+There are three challenges in supporting the CF interface of the Card
+Engines. First, every IO operation must be followed with IO to
+another memory region. Second, the slot is wired for one-to-one
+address mapping *and* it is wired for 16 bit access only. Second, the
+interrupt request line from the CF device isn't wired.
+The IOBARRIER issue is covered in README.IOBARRIER. This isn't an
+onerous problem. Enough said here.
+The addressing issue is solved in the
+arch/arm/mach-lh7a40x/ide-lpd7a40x.c file with some awkward
+work-arounds. We implement a special SELECT_DRIVE routine that is
+called before the IDE driver performs its own SELECT_DRIVE. Our code
+recognizes that the SELECT register cannot be modified without also
+writing a command. It send an IDLE_IMMEDIATE command on selecting a
+drive. The function also prevents drive select to the slave drive
+since there can be only one. The awkward part is that the IDE driver,

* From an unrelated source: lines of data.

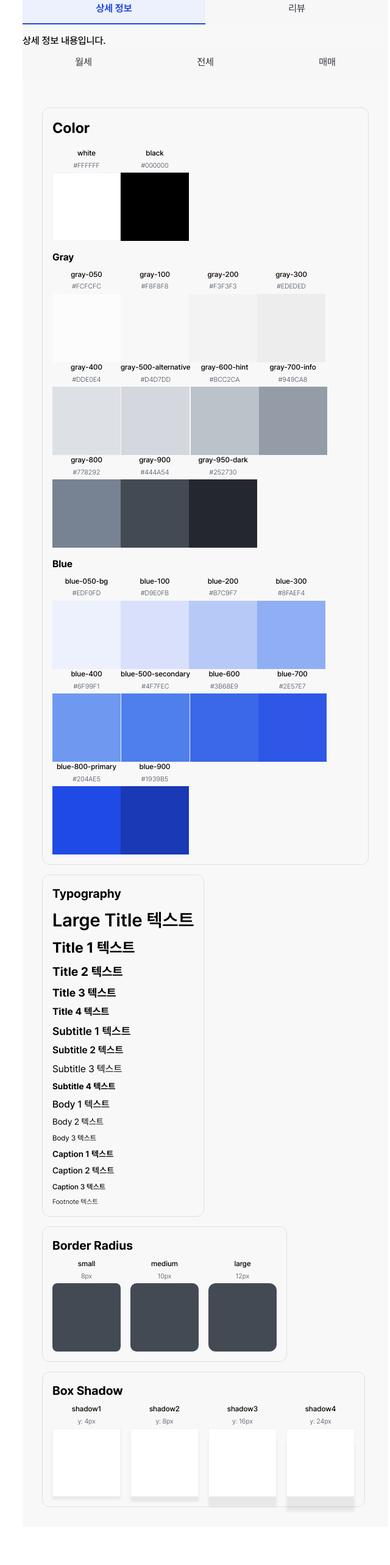
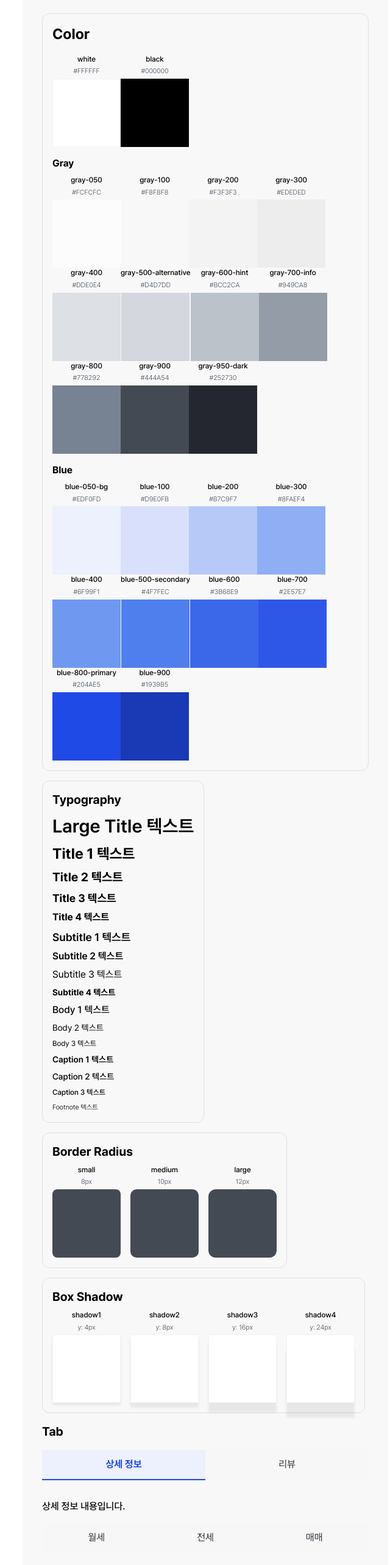
Before and after one commit to FC-DEV3-Final-Project/zoop-frontend, a Next.js app: page /test in a window 1280 px wide. Shown: the part 74-2640 px from the top of the page at 61% size, without its empty margins (303-943 px from the left). Before the commit the page ends 2577 px from the top, so only its background shows below. Built offline with nearby package versions, Linux system fonts and the light colour scheme.

Commit message:
chore: 스타일 가이드 반영

```diff
--- a/src/app/test/page.tsx
+++ b/src/app/test/page.tsx
@@ -18,19 +18,6 @@ export default function Test() {
   const [selectedTab, setSelectedTab] = useState(tabItems[0].value); // 항상 첫 번째 탭이 활성화된 채로 켜지길 원한다면,,
 
   return (
-    <>
-      <Tab tabOptions={tabItems} selected={selectedTab} onChange={setSelectedTab} />
-      <div className="mt-4 text-body1">
-        {selectedTab === "detail" && <p>상세 정보 내용입니다.</p>}
-        {selectedTab === "review" && <p>리뷰 내용입니다.</p>}
-      </div>
-      <Tab tabOptions={tabItems2} selected={selectedTab} onChange={setSelectedTab} />
-      <div className="mt-4 text-body1">
-        {selectedTab === "one" && <p>월세</p>}
-        {selectedTab === "two" && <p>전세</p>}
-        {selectedTab === "three" && <p>매매</p>}
-      </div>
-
     <div className="flex min-h-screen flex-col items-start justify-center gap-4 p-8">
       {/* Color Section */}
       <div className="flex flex-col gap-4 rounded-large border border-gray-400 p-4">
@@ -236,7 +223,20 @@ export default function Test() {
           </div>
         </div>
       </div>
+
+      {/* 공통 컴포넌트 */}
+      <h2 className="text-title2">Tab</h2>
+      <Tab tabOptions={tabItems} selected={selectedTab} onChange={setSelectedTab} />
+      <div className="mt-4 text-body1">
+        {selectedTab === "detail" && <p>상세 정보 내용입니다.</p>}
+        {selectedTab === "review" && <p>리뷰 내용입니다.</p>}
       </div>
-    </>
+      <Tab tabOptions={tabItems2} selected={selectedTab} onChange={setSelectedTab} />
+      <div className="mt-4 text-body1">
+        {selectedTab === "one" && <p>월세</p>}
+        {selectedTab === "two" && <p>전세</p>}
+        {selectedTab === "three" && <p>매매</p>}
+      </div>
+    </div>
   );
 }
--- a/src/components/Tab.tsx
+++ b/src/components/Tab.tsx
@@ -21,15 +21,11 @@ export const Tab = ({ tabOptions, selected, onChange }: TabProps) => {
           <button
             key={tab.value}
             onClick={() => onChange(tab.value)}
-            className={`
-              ${widthClass} h-[50px] py-[14px] px-[10px]
-              flex justify-center items-center gap-[10px]
-              cursor-pointer border-b-2
-              ${isActive
-                ? "bg-[#EDF0FD] text-[#204AE5] border-[#204AE5] text-title4"
-                : "bg-[#F7F7F7] text-[#32373E] border-transparent text-subtitle3"
-              }
-            `}
+            className={` ${widthClass} flex h-[50px] cursor-pointer items-center justify-center gap-[10px] border-b-2 px-[10px] py-[14px] ${
+              isActive
+                ? "border-blue-800-primary bg-blue-050-bg text-title4 text-blue-800-primary"
+                : "border-transparent bg-[#F7F7F7] text-subtitle3 text-[#32373E]"
+            } `}
           >
             {tab.label}
           </button>
```
Lines whose indentation alone changed are shown as unchanged.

+even though we have a select procedure, also attempts to change the
+drive by writing directly the SELECT register. This attempt is
+explicitly blocked by the OUTB function--not pretty, but effective.
+The lack of interrupts is a more serious problem. Even though the CF
+card is fast when compared to a normal IDE device, we don't know that
+the CF is really flash. A user could use one of the very small hard
+drives being shipped with a CF interface. The IDE code includes a
+check for interfaces that lack an IRQ. In these cases, submitting a
+command to the IDE controller is followed by a call to poll for
+completion. If the device isn't immediately ready, it schedules a
+timer to poll again later.